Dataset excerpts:
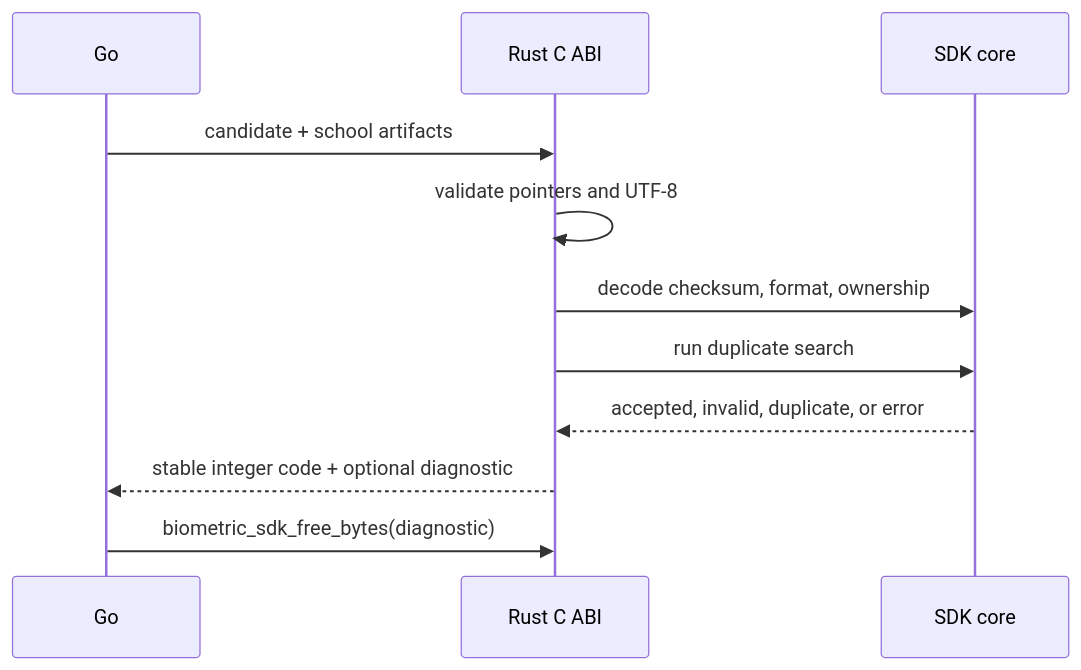
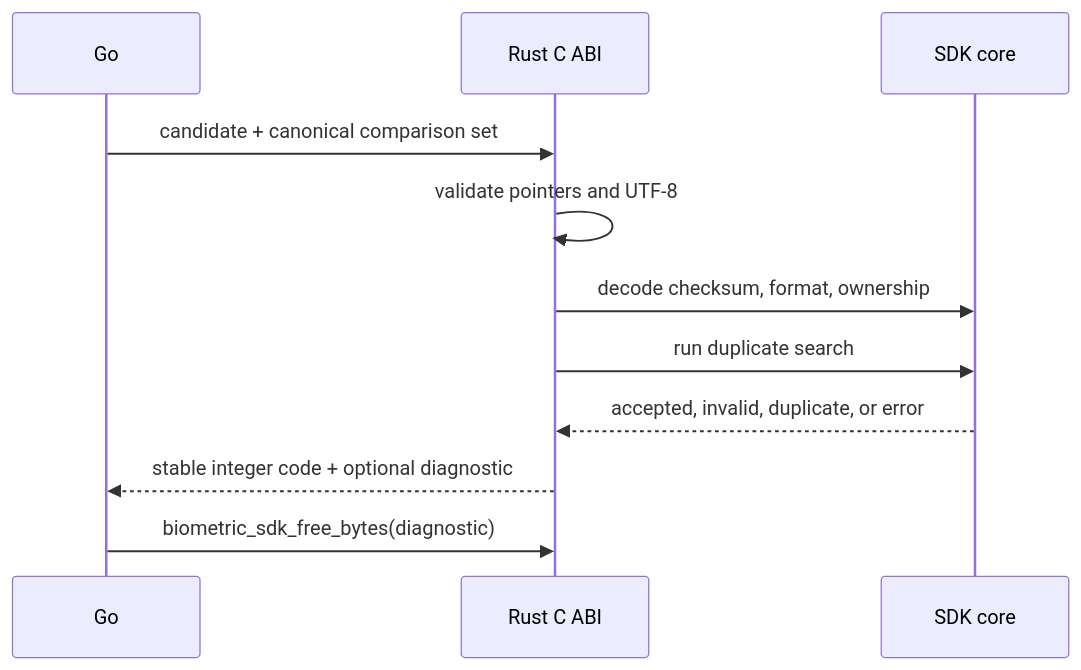
The second of 2 diagrams in feature/biometrics/verification/src/commonMain/rust/docs/server-ffi.md (DataInfosec/tanda), drawn with Mermaid before and after one commit. The commit also changed other lines of this file and 24 other files, not shown here.

````diff
--- a/feature/biometrics/verification/src/commonMain/rust/docs/server-ffi.md
+++ b/feature/biometrics/verification/src/commonMain/rust/docs/server-ffi.md
@@ -54,14 +54,14 @@
 ```mermaid
 sequenceDiagram
     participant Go
     participant FFI as Rust C ABI
     participant Core as SDK core
 
-    Go->>FFI: candidate + school artifacts
+    Go->>FFI: candidate + canonical comparison set
     FFI->>FFI: validate pointers and UTF-8
     FFI->>Core: decode checksum, format, ownership
     FFI->>Core: run duplicate search
     Core-->>FFI: accepted, invalid, duplicate, or error
     FFI-->>Go: stable integer code + optional diagnostic
     Go->>FFI: biometric_sdk_free_bytes(diagnostic)
 ```
````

TO DO:
The answer should consist of all the records, duplicated exactly, with no images included.

TASK OUTPUT:
The second of 2 diagrams in feature/biometrics/verification/src/commonMain/rust/docs/server-ffi.md (DataInfosec/tanda), drawn with Mermaid before and after one commit. The commit also changed other lines of this file and 24 other files, not shown here.

````diff
--- a/feature/biometrics/verification/src/commonMain/rust/docs/server-ffi.md
+++ b/feature/biometrics/verification/src/commonMain/rust/docs/server-ffi.md
@@ -54,14 +54,14 @@
 ```mermaid
 sequenceDiagram
     participant Go
     participant FFI as Rust C ABI
     participant Core as SDK core
 
-    Go->>FFI: candidate + school artifacts
+    Go->>FFI: candidate + canonical comparison set
     FFI->>FFI: validate pointers and UTF-8
     FFI->>Core: decode checksum, format, ownership
     FFI->>Core: run duplicate search
     Core-->>FFI: accepted, invalid, duplicate, or error
     FFI-->>Go: stable integer code + optional diagnostic
     Go->>FFI: biometric_sdk_free_bytes(diagnostic)
 ```
````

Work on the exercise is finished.